■ PROBLEM STATEMENT: Across all the records below, count the lines that hold "setDoubleCount". State only that figure.

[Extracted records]
=== Section Start ===
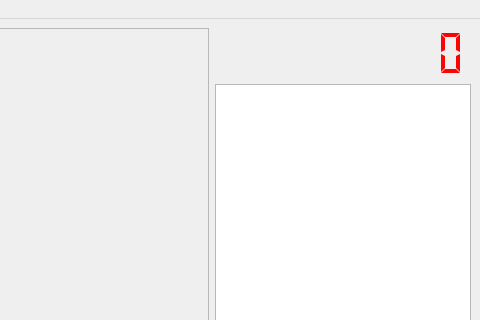
Old version of the form maze/static/ui/mainwindow.ui in the repository MarekSuchanek/maze; both pictures show x 403 to 883 and y 0 to 320 of the 883 by 565 pixel window.
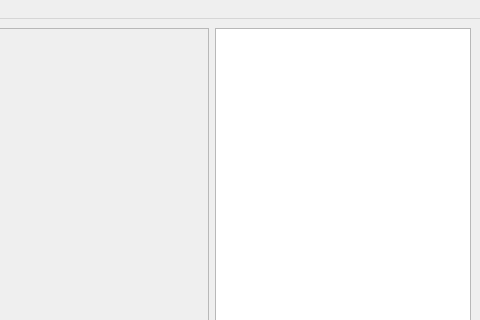
New version of the form. Icons and pictures are not drawn.

Commit message: Scoring & game over with asyncio fails

```diff
--- a/maze/static/ui/mainwindow.ui
+++ b/maze/static/ui/mainwindow.ui
@@ -38,163 +38,6 @@
     </item>
     <item>
      <layout class="QVBoxLayout" name="verticalLayout">
-      <item>
-       <widget class="QLCDNumber" name="gameScore">
-        <property name="enabled">
-         <bool>false</bool>
-        </property>
-        <property name="minimumSize">
-         <size>
-          <width>0</width>
-          <height>50</height>
-         </size>
-        </property>
-        <property name="palette">
-         <palette>
-          <active>
-           <colorrole role="WindowText">
-            <brush brushstyle="SolidPattern">
-             <color alpha="255">
-              <red>0</red>
-              <green>0</green>
-              <blue>0</blue>
-             </color>
-            </brush>
-           </colorrole>
-           <colorrole role="Dark">
-            <brush brushstyle="SolidPattern">
-             <color alpha="255">
-              <red>255</red>
-              <green>2</green>
-              <blue>2</blue>
-             </color>
-            </brush>
-           </colorrole>
-           <colorrole role="Text">
-            <brush brushstyle="SolidPattern">
-             <color alpha="255">
-              <red>0</red>
-              <green>0</green>
-              <blue>0</blue>
-             </color>
-            </brush>
-           </colorrole>
-           <colorrole role="ButtonText">
-            <brush brushstyle="SolidPattern">
-             <color alpha="255">
-              <red>0</red>
-              <green>0</green>
-              <blue>0</blue>
-             </color>
-            </brush>
-           </colorrole>
-          </active>
-          <inactive>
-           <colorrole role="WindowText">
-            <brush brushstyle="SolidPattern">
-             <color alpha="255">
-              <red>0</red>
-              <green>0</green>
-              <blue>0</blue>
-             </color>
-            </brush>
-           </colorrole>
-           <colorrole role="Dark">
-            <brush brushstyle="SolidPattern">
-             <color alpha="255">
-              <red>255</red>
-              <green>2</green>
-              <blue>2</blue>
-             </color>
-            </brush>
-           </colorrole>
-           <colorrole role="Text">
-            <brush brushstyle="SolidPattern">
-             <color alpha="255">
-              <red>0</red>
-              <green>0</green>
-              <blue>0</blue>
-             </color>
-            </brush>
-           </colorrole>
-           <colorrole role="ButtonText">
-            <brush brushstyle="SolidPattern">
-             <color alpha="255">
-              <red>0</red>
-              <green>0</green>
-              <blue>0</blue>
-             </color>
-            </brush>
-           </colorrole>
-          </inactive>
-          <disabled>
-           <colorrole role="WindowText">
-            <brush brushstyle="SolidPattern">
-             <color alpha="255">
-              <red>255</red>
-              <green>2</green>
-              <blue>2</blue>
-             </color>
-            </brush>
-           </colorrole>
-           <colorrole role="Dark">
-            <brush brushstyle="SolidPattern">
-             <color alpha="255">
-              <red>255</red>
-              <green>2</green>
-              <blue>2</blue>
-             </color>
-            </brush>
-           </colorrole>
-           <colorrole role="Text">
-            <brush brushstyle="SolidPattern">
-             <color alpha="255">
-              <red>255</red>
-              <green>2</green>
-              <blue>2</blue>
-             </color>
-            </brush>
-           </colorrole>
-           <colorrole role="ButtonText">
-            <brush brushstyle="SolidPattern">
-             <color alpha="255">
-              <red>255</red>
-              <green>2</green>
-              <blue>2</blue>
-             </color>
-            </brush>
-           </colorrole>
-          </disabled>
-         </palette>
-        </property>
-        <property name="font">
-         <font>
-          <pointsize>28</pointsize>
-         </font>
-        </property>
-        <property name="frameShape">
-         <enum>QFrame::NoFrame</enum>
-        </property>
-        <property name="frameShadow">
-         <enum>QFrame::Plain</enum>
-        </property>
-        <property name="lineWidth">
-         <number>0</number>
-        </property>
-        <property name="smallDecimalPoint">
-         <bool>false</bool>
-        </property>
-        <property name="digitCount">
-         <number>10</number>
-        </property>
-        <property name="segmentStyle">
-         <enum>QLCDNumber::Flat</enum>
-        </property>
-        <property name="intValue" stdset="0">
-         <number>0</number>
-        </property>
-       </widget>
-      </item>
       <item>
        <widget class="QListWidget" name="palette">
         <property name="sizePolicy">
```
The commit also changes 3 other files.
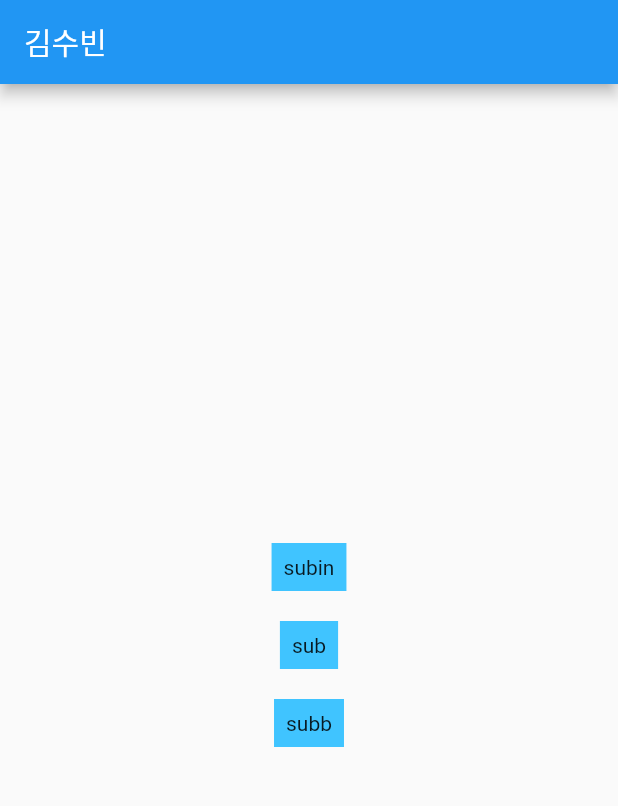
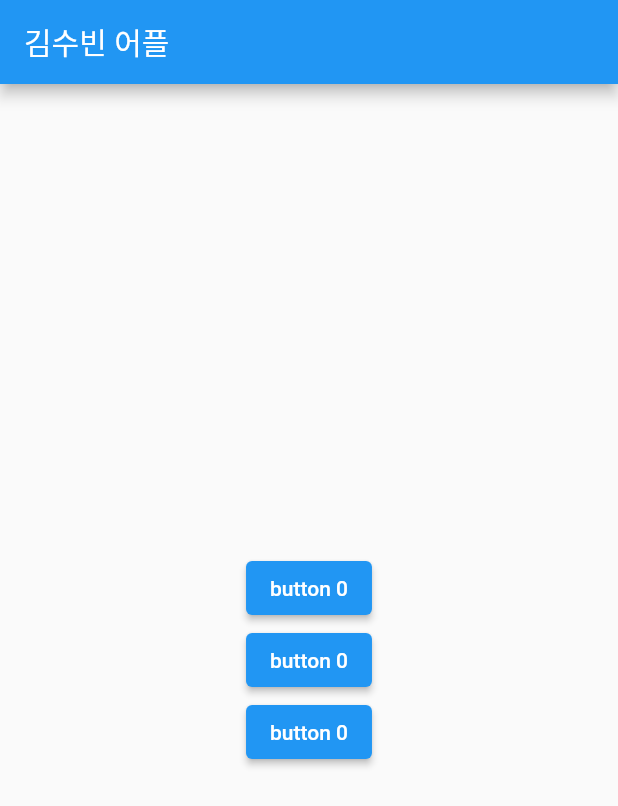
Before and after one commit to yujinkim1/GDSC-Mobile, a Flutter app: the screen it shows after launch, on a phone screen of 412 x 824 dp. Shown: the top 806 px of the screen. Run offline on Flutter 3.47's test engine with Material 2 defaults, Android fonts, the light colour scheme and no system bars.

Commit message:
Study: 4주차_todoApp_2

```diff
--- a/김수빈/pj1/lib/main.dart
+++ b/김수빈/pj1/lib/main.dart
@@ -1,4 +1,5 @@
 import 'package:flutter/material.dart';
+import 'package:pj1/statefulTest.dart';
 import 'package:pj1/statelessTest.dart';
 
 void main() {
@@ -10,13 +11,10 @@ class MyApp extends StatelessWidget {
   Widget build(BuildContext context) {
     return MaterialApp(
       home: Scaffold(
-        appBar: AppBar(
-          title: const Text("김수빈"),
-        ),
-        body: Center(
-          child: statelessTest(),
-        ),
-      ),
+          appBar: AppBar(
+            title: const Text("김수빈 어플"),
+          ),
+          body: statefulTest()),
     );
   }
 }
--- /dev/null
+++ b/김수빈/pj1/lib/statefulTest.dart
@@ -0,0 +1,63 @@
+import 'package:flutter/material.dart';
+import 'package:flutter/src/widgets/container.dart';
+import 'package:flutter/src/widgets/framework.dart';
+
+class statefulTest extends StatefulWidget {
+  @override
+  State<statefulTest> createState() => _statefulTestState();
+}
+
+class _statefulTestState extends State<statefulTest> {
+  int count = 0;
+  int secondCount = 0;
+
+  @override
+  Widget build(BuildContext context) {
+    return Container(
+      alignment: Alignment.center,
+      child: Column(
+        mainAxisAlignment: MainAxisAlignment.center,
+        children: [
+          ElevatedButton(
+            onPressed: () => {},
+            child: Text('button ${secondCount}'),
+          ),
+          ElevatedButton(
+            onPressed: () => {
+              setState(() => {count += 1})
+            },
+            child: Text('button ${count}'),
+          ),
+          /*ElevatedButton(
+            onPressed: () => {},
+            child: Text('button ${secondCount}'),
+          ),*/
+          ThirdButton(count, setDoubleCount)
+        ],
+      ),
+    );
+  }
+
+  void setDoubleCount() {
+    setState(() {
+      secondCount = count * 2;
+    });
+  }
+}
+
+class ThirdButton extends StatelessWidget {
+  const ThirdButton(this.count, this.setDoubleCount);
+
+  final Function() setDoubleCount;
+  final int count;
+
+  @override
+  Widget build(BuildContext context) {
+    return Container(
+      child: ElevatedButton(
+        onPressed: () => {setDoubleCount()},
+        child: Text('button ${count}'),
+      ),
+    );
+  }
+}
```
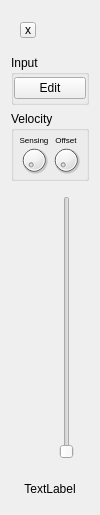
The window that src/ZMS/channel/channelstripwidget.ui (wtrsltnk/zynmusicstudio) describes before a commit, drawn with Qt 5.
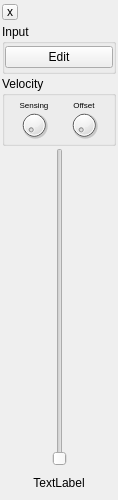
The same window after the commit.

What changed in the file:
```diff
--- a/src/ZMS/channel/channelstripwidget.ui
+++ b/src/ZMS/channel/channelstripwidget.ui
@@ -7,11 +7,11 @@
     <x>0</x>
     <y>0</y>
     <width>100</width>
-    <height>515</height>
+    <height>500</height>
    </rect>
   </property>
   <property name="sizePolicy">
-   <sizepolicy hsizetype="Minimum" vsizetype="Minimum">
+   <sizepolicy hsizetype="Minimum" vsizetype="Expanding">
     <horstretch>0</horstretch>
     <verstretch>0</verstretch>
    </sizepolicy>
@@ -24,7 +24,7 @@
   </property>
   <property name="maximumSize">
    <size>
-    <width>16777215</width>
+    <width>100</width>
     <height>16777215</height>
    </size>
   </property>
@@ -32,9 +32,42 @@
    <string>Form</string>
   </property>
   <layout class="QVBoxLayout" name="channelParts">
+   <property name="spacing">
+    <number>2</number>
+   </property>
+   <property name="sizeConstraint">
+    <enum>QLayout::SetMinimumSize</enum>
+   </property>
+   <property name="leftMargin">
+    <number>2</number>
+   </property>
+   <property name="topMargin">
+    <number>2</number>
+   </property>
+   <property name="rightMargin">
+    <number>2</number>
+   </property>
+   <property name="bottomMargin">
+    <number>2</number>
+   </property>
    <item>
     <widget class="QWidget" name="wClose" native="true">
      <layout class="QHBoxLayout" name="horizontalLayout_3">
+      <property name="spacing">
+       <number>0</number>
+      </property>
+      <property name="leftMargin">
+       <number>0</number>
+      </property>
+      <property name="topMargin">
+       <number>0</number>
+      </property>
+      <property name="rightMargin">
+       <number>0</number>
+      </property>
+      <property name="bottomMargin">
+       <number>0</number>
+      </property>
       <item>
        <widget class="QToolButton" name="btnClose">
         <property name="minimumSize">
@@ -240,6 +273,21 @@
    <item>
     <widget class="QWidget" name="widget" native="true">
      <layout class="QHBoxLayout" name="horizontalLayout_2">
+      <property name="spacing">
+       <number>2</number>
+      </property>
+      <property name="leftMargin">
+       <number>0</number>
+      </property>
+      <property name="topMargin">
+       <number>0</number>
+      </property>
+      <property name="rightMargin">
+       <number>0</number>
+      </property>
+      <property name="bottomMargin">
+       <number>0</number>
+      </property>
       <item>
        <widget class="QWidget" name="vuLeft" native="true">
         <property name="minimumSize">
```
=== Section End ===
■ TASK OUTPUT: 5